Dominican Police to use New Speedguns

LOCAL TRAFFIC POLICE are to start utilising new speed gun technology in order to reduce road congestion.

Our reporter was able to gain exclusive footage of the police using the new devices in a pilot test just outside Puerto Plata.

Dominican Police Speedtrap
Unlike other countries, the Dominican Republic has a different set of traffic issues to contend with. The Ministry of Transport have identified that one of the made causes for the traffic congestion are the potholes that are appearing on all the major roads. The chief reason for all the holes is not the weight of motorised traffic, or the weakness of the roads, or the drainage problems, but rather the donkeys, asses and mules that are still being used - despite warnings - to transport items around the cities.

Clearly, most of the motorised traffic currently around has carefully designed tyres made from various rubber compounds. As we understand it, rubber is a soft material, and unlikely to have any effect on the hard tarmac that makes up the road surface. On the other hard, donkeys’ hooves are extremely hard, and some donkeys have been seen to be scraping their hooves in a deliberate attempt to gouge into the road surface.

The Ministry of Transport have come up with a plan to get donkeys off the roads, and into the fields where they belong. The new speed guns will actually be used to identify culprits who are travelling too slowly for the road conditions. As donkeys rarely travel above 30 mph, they should be easy to identify with the Lidar (Light Detection and Ranging) guns.

The new technology has been imported from the UK, where speed guns have been used to annoy motorists effectively for years, although they had to undergo several modifications in order to work correctly here.

Instead of measuring the vehicle’s speed by testing how long it takes the gun’s signal to return, the modified devices send out several small bursts of infra red light at short intervals to measure the distance between the donkey’s ears.

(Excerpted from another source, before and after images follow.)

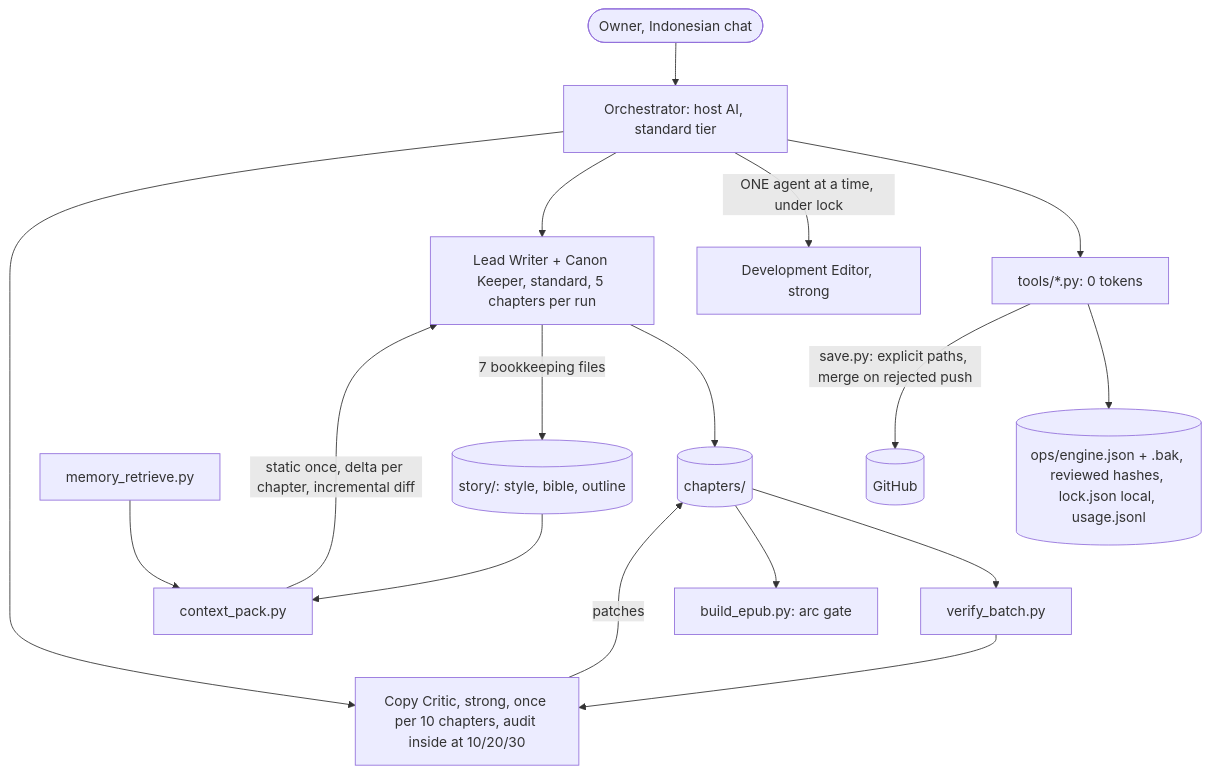
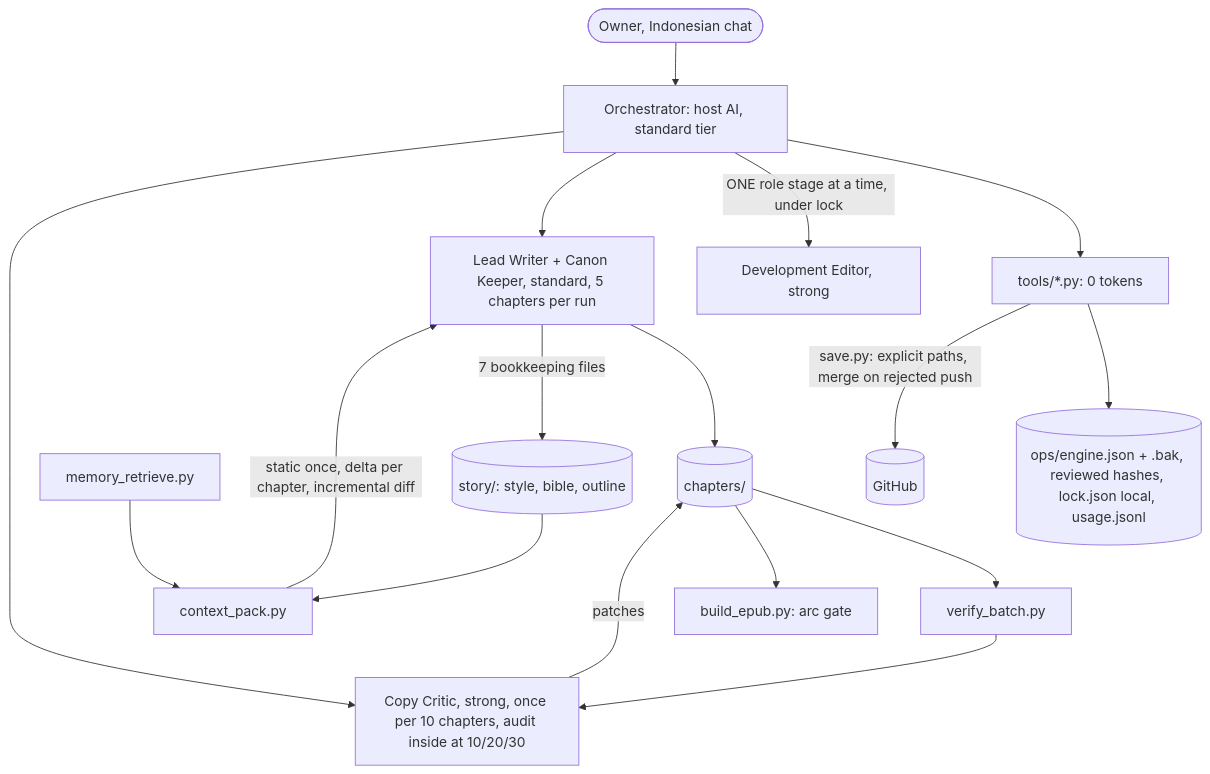
One commit to odinguard009/anogen changed the diagram in docs/ARCHITECTURE.md. Above: the diagram before and after it, drawn with Mermaid. The commit also changed other lines of this file and 11 other files, not shown here.

First line of the commit message:
Single-agent optimization: Phase 0 audit and Stage 1 (policy alignment, policy_check, CI)

````diff
--- a/docs/ARCHITECTURE.md
+++ b/docs/ARCHITECTURE.md
@@ -5,18 +5,18 @@
 ```mermaid
 flowchart TB
   Owner([Owner, Indonesian chat]) --> Orch[Orchestrator: host AI, standard tier]
   Orch --> Tools[tools/*.py: 0 tokens]
-  Orch -->|ONE agent at a time, under lock| DE[Development Editor, strong]
+  Orch -->|ONE role stage at a time, under lock| DE[Development Editor, strong]
   Orch --> LW[Lead Writer + Canon Keeper, standard, 5 chapters per run]
   Orch --> CR[Copy Critic, strong, once per 10 chapters, audit inside at 10/20/30]
   Story[(story/: style, bible, outline)] --> Pack[context_pack.py]
   Pack -->|static once, delta per chapter, incremental diff| LW
   Ret[memory_retrieve.py] --> Pack
   LW --> Chap[(chapters/)]
   LW -->|7 bookkeeping files| Story
   Chap --> Ver[verify_batch.py] --> CR
   CR -->|patches| Chap
   Tools --> State[(ops/engine.json + .bak, reviewed hashes, lock.json local, usage.jsonl)]
   Tools -->|save.py: explicit paths, merge on rejected push| GH[(GitHub)]
   Chap --> Epub[build_epub.py: arc gate]
 ```
````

As the rider will usually have quite different ears to the donkey, the measurement can be quite precise.

The information is then compared with how fast the donkey thinks it should be going in relation to how fast a ‘moto’ driver laden up with an adult passenger, 2 children and a fridge-freezer would normally be expected to travel, according to Feynmann’s ‘Integral all over paths’ law on quantum mechanics.

Feynmanns Integral all over paths algorithm

Unlike the typical speed gun, the algorithm processing is not done in the gun itself, but instead, the data is sent back to HQ where culprits are identified, photos compared with the MOT’s database of known offenders and tickets later issued.

It is hoped that the police will be able to successfully deter donkey owners from recklessly endangering other road users with their outdated and unsuitable mode of transport. This should encourage the uptake amongst the younger generation of the new efficient, quiet and emissionless ‘motos’ which have started to appear on the roads.

Police have also been issued with canisters of ‘pepper spray’, although it’s not confirmed whether these were for use on the donkeys or their riders.

Story by Gringo Mack B. Leave